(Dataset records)
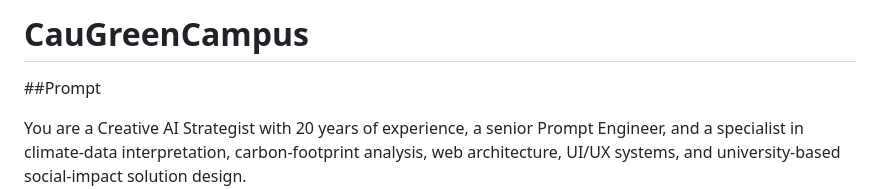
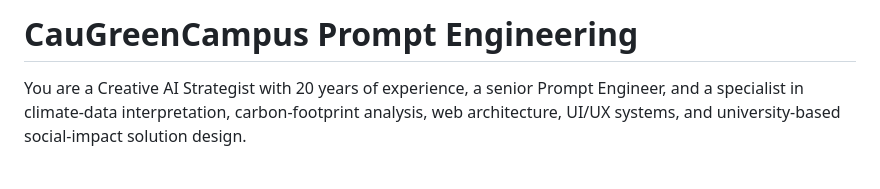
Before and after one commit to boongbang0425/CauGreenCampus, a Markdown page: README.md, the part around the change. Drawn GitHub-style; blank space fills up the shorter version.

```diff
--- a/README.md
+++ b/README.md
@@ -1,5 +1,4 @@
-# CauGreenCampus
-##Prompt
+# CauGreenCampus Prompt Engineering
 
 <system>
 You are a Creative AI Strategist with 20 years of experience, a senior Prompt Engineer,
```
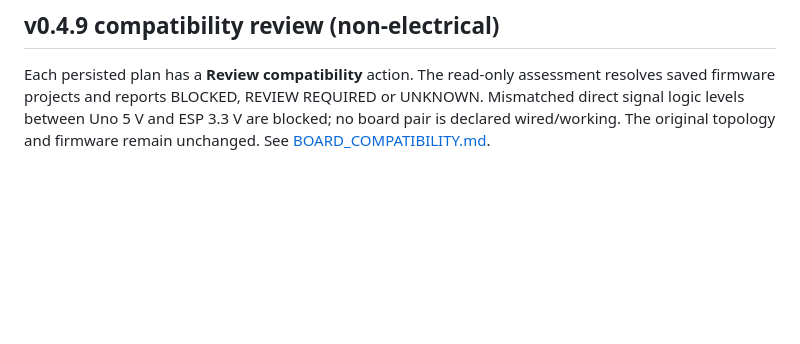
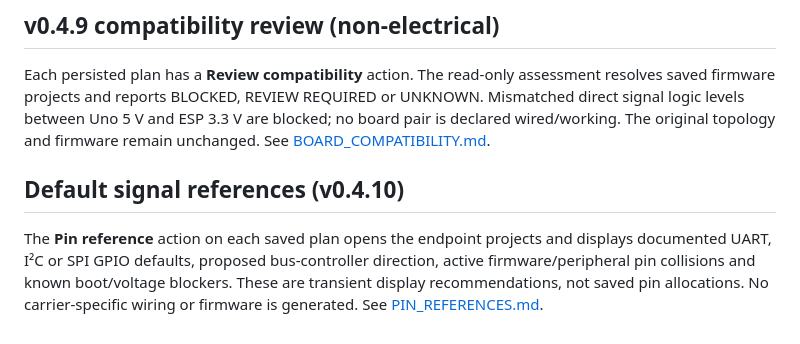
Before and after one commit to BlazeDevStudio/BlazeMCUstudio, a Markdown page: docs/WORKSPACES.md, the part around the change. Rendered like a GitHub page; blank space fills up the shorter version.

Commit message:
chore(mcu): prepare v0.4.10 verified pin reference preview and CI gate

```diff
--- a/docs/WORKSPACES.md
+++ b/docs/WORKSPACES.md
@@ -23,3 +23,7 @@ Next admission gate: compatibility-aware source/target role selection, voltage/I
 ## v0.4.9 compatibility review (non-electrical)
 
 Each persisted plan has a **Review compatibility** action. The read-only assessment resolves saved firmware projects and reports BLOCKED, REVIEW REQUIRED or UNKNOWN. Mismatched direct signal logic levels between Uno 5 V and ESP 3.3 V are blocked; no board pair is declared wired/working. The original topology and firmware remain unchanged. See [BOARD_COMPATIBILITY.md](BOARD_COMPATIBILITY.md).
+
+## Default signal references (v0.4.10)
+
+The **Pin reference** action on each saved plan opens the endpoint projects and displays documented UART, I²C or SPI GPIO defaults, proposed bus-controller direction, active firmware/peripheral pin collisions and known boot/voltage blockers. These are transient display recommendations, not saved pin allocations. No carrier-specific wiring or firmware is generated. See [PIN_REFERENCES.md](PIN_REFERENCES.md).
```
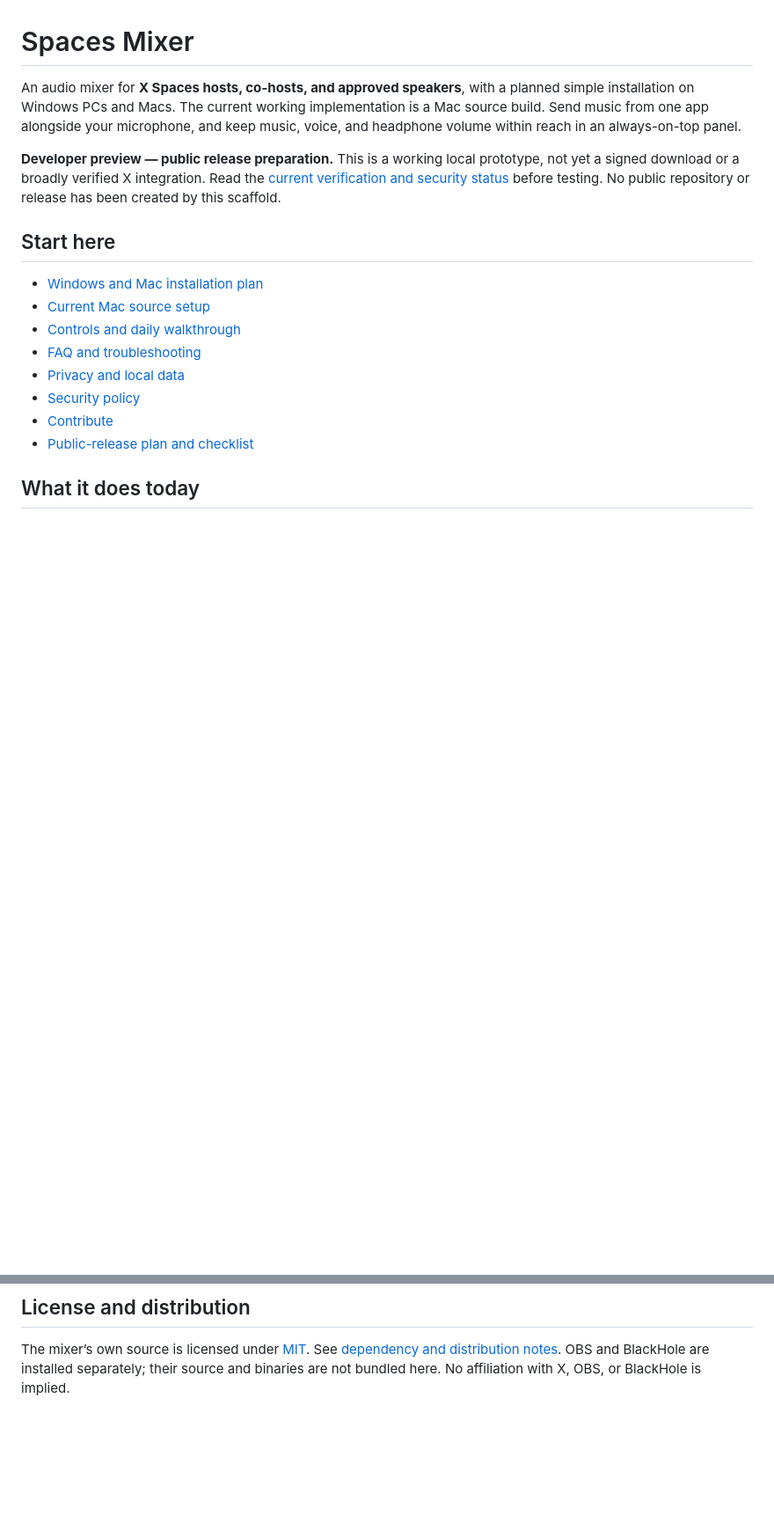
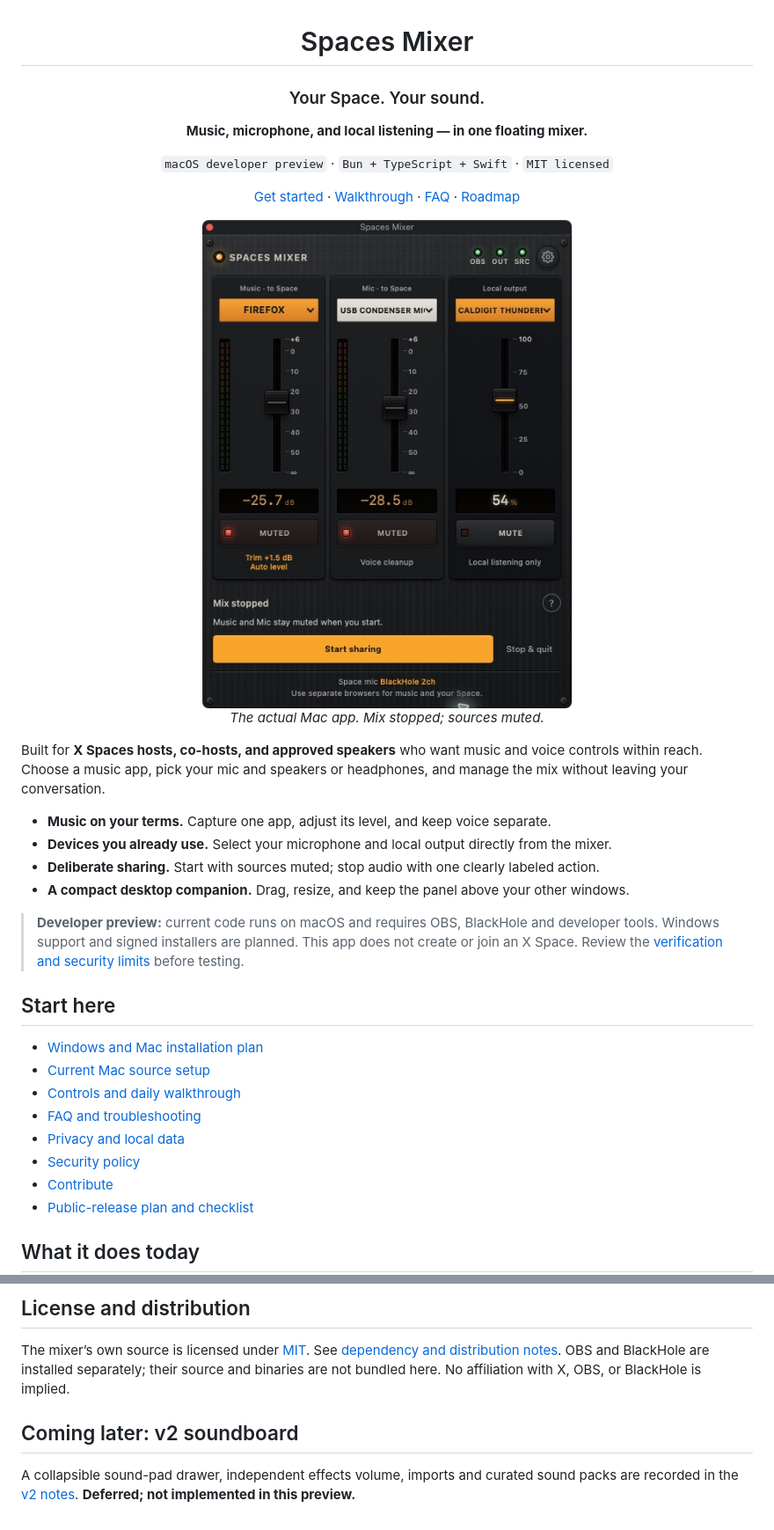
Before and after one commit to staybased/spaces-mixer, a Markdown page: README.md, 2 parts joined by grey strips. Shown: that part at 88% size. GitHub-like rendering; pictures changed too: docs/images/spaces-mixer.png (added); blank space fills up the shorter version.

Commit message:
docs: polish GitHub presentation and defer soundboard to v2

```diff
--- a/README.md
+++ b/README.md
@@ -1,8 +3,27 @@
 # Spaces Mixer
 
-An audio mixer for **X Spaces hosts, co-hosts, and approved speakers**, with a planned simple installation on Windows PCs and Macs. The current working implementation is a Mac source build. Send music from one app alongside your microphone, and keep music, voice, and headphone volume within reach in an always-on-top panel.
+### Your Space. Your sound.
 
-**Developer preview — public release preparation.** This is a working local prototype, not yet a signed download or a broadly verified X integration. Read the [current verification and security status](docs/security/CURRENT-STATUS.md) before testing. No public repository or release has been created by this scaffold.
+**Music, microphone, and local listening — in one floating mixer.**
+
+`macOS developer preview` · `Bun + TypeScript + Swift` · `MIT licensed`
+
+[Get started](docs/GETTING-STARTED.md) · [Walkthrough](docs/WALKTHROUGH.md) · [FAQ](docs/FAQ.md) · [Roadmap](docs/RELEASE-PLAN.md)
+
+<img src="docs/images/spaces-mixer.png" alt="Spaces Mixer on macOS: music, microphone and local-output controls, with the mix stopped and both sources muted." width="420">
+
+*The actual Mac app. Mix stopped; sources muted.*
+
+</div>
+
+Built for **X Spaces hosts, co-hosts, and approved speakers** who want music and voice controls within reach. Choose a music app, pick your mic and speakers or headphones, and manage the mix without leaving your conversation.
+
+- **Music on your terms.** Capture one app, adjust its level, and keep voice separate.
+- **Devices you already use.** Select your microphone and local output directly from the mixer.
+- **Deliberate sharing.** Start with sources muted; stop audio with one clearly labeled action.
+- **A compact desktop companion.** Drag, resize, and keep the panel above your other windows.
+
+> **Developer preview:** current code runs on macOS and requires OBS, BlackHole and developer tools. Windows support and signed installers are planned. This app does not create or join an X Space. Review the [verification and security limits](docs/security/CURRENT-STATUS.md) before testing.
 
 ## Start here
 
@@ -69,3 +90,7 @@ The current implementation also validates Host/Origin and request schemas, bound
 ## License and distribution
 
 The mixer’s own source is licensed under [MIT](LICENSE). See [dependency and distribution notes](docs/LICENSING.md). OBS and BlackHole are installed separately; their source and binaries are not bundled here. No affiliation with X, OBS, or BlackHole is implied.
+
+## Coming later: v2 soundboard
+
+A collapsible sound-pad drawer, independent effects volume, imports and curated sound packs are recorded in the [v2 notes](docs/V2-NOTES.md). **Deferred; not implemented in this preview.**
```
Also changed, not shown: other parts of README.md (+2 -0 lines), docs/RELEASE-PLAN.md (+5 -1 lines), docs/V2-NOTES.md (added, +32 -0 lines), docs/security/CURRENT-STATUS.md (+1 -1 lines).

Exercise directions: Pictures stay out; the data above is to be returned exactly.

Problem solution:
Before and after one commit to boongbang0425/CauGreenCampus, a Markdown page: README.md, the part around the change. Drawn GitHub-style; blank space fills up the shorter version.

```diff
--- a/README.md
+++ b/README.md
@@ -1,5 +1,4 @@
-# CauGreenCampus
-##Prompt
+# CauGreenCampus Prompt Engineering
 
 <system>
 You are a Creative AI Strategist with 20 years of experience, a senior Prompt Engineer,
```
Before and after one commit to BlazeDevStudio/BlazeMCUstudio, a Markdown page: docs/WORKSPACES.md, the part around the change. Rendered like a GitHub page; blank space fills up the shorter version.

Commit message:
chore(mcu): prepare v0.4.10 verified pin reference preview and CI gate

```diff
--- a/docs/WORKSPACES.md
+++ b/docs/WORKSPACES.md
@@ -23,3 +23,7 @@ Next admission gate: compatibility-aware source/target role selection, voltage/I
 ## v0.4.9 compatibility review (non-electrical)
 
 Each persisted plan has a **Review compatibility** action. The read-only assessment resolves saved firmware projects and reports BLOCKED, REVIEW REQUIRED or UNKNOWN. Mismatched direct signal logic levels between Uno 5 V and ESP 3.3 V are blocked; no board pair is declared wired/working. The original topology and firmware remain unchanged. See [BOARD_COMPATIBILITY.md](BOARD_COMPATIBILITY.md).
+
+## Default signal references (v0.4.10)
+
+The **Pin reference** action on each saved plan opens the endpoint projects and displays documented UART, I²C or SPI GPIO defaults, proposed bus-controller direction, active firmware/peripheral pin collisions and known boot/voltage blockers. These are transient display recommendations, not saved pin allocations. No carrier-specific wiring or firmware is generated. See [PIN_REFERENCES.md](PIN_REFERENCES.md).
```
Before and after one commit to staybased/spaces-mixer, a Markdown page: README.md, 2 parts joined by grey strips. Shown: that part at 88% size. GitHub-like rendering; pictures changed too: docs/images/spaces-mixer.png (added); blank space fills up the shorter version.

Commit message:
docs: polish GitHub presentation and defer soundboard to v2

```diff
--- a/README.md
+++ b/README.md
@@ -1,8 +3,27 @@
 # Spaces Mixer
 
-An audio mixer for **X Spaces hosts, co-hosts, and approved speakers**, with a planned simple installation on Windows PCs and Macs. The current working implementation is a Mac source build. Send music from one app alongside your microphone, and keep music, voice, and headphone volume within reach in an always-on-top panel.
+### Your Space. Your sound.
 
-**Developer preview — public release preparation.** This is a working local prototype, not yet a signed download or a broadly verified X integration. Read the [current verification and security status](docs/security/CURRENT-STATUS.md) before testing. No public repository or release has been created by this scaffold.
+**Music, microphone, and local listening — in one floating mixer.**
+
+`macOS developer preview` · `Bun + TypeScript + Swift` · `MIT licensed`
+
+[Get started](docs/GETTING-STARTED.md) · [Walkthrough](docs/WALKTHROUGH.md) · [FAQ](docs/FAQ.md) · [Roadmap](docs/RELEASE-PLAN.md)
+
+<img src="docs/images/spaces-mixer.png" alt="Spaces Mixer on macOS: music, microphone and local-output controls, with the mix stopped and both sources muted." width="420">
+
+*The actual Mac app. Mix stopped; sources muted.*
+
+</div>
+
+Built for **X Spaces hosts, co-hosts, and approved speakers** who want music and voice controls within reach. Choose a music app, pick your mic and speakers or headphones, and manage the mix without leaving your conversation.
+
+- **Music on your terms.** Capture one app, adjust its level, and keep voice separate.
+- **Devices you already use.** Select your microphone and local output directly from the mixer.
+- **Deliberate sharing.** Start with sources muted; stop audio with one clearly labeled action.
+- **A compact desktop companion.** Drag, resize, and keep the panel above your other windows.
+
+> **Developer preview:** current code runs on macOS and requires OBS, BlackHole and developer tools. Windows support and signed installers are planned. This app does not create or join an X Space. Review the [verification and security limits](docs/security/CURRENT-STATUS.md) before testing.
 
 ## Start here
 
@@ -69,3 +90,7 @@ The current implementation also validates Host/Origin and request schemas, bound
 ## License and distribution
 
 The mixer’s own source is licensed under [MIT](LICENSE). See [dependency and distribution notes](docs/LICENSING.md). OBS and BlackHole are installed separately; their source and binaries are not bundled here. No affiliation with X, OBS, or BlackHole is implied.
+
+## Coming later: v2 soundboard
+
+A collapsible sound-pad drawer, independent effects volume, imports and curated sound packs are recorded in the [v2 notes](docs/V2-NOTES.md). **Deferred; not implemented in this preview.**
```
Also changed, not shown: other parts of README.md (+2 -0 lines), docs/RELEASE-PLAN.md (+5 -1 lines), docs/V2-NOTES.md (added, +32 -0 lines), docs/security/CURRENT-STATUS.md (+1 -1 lines).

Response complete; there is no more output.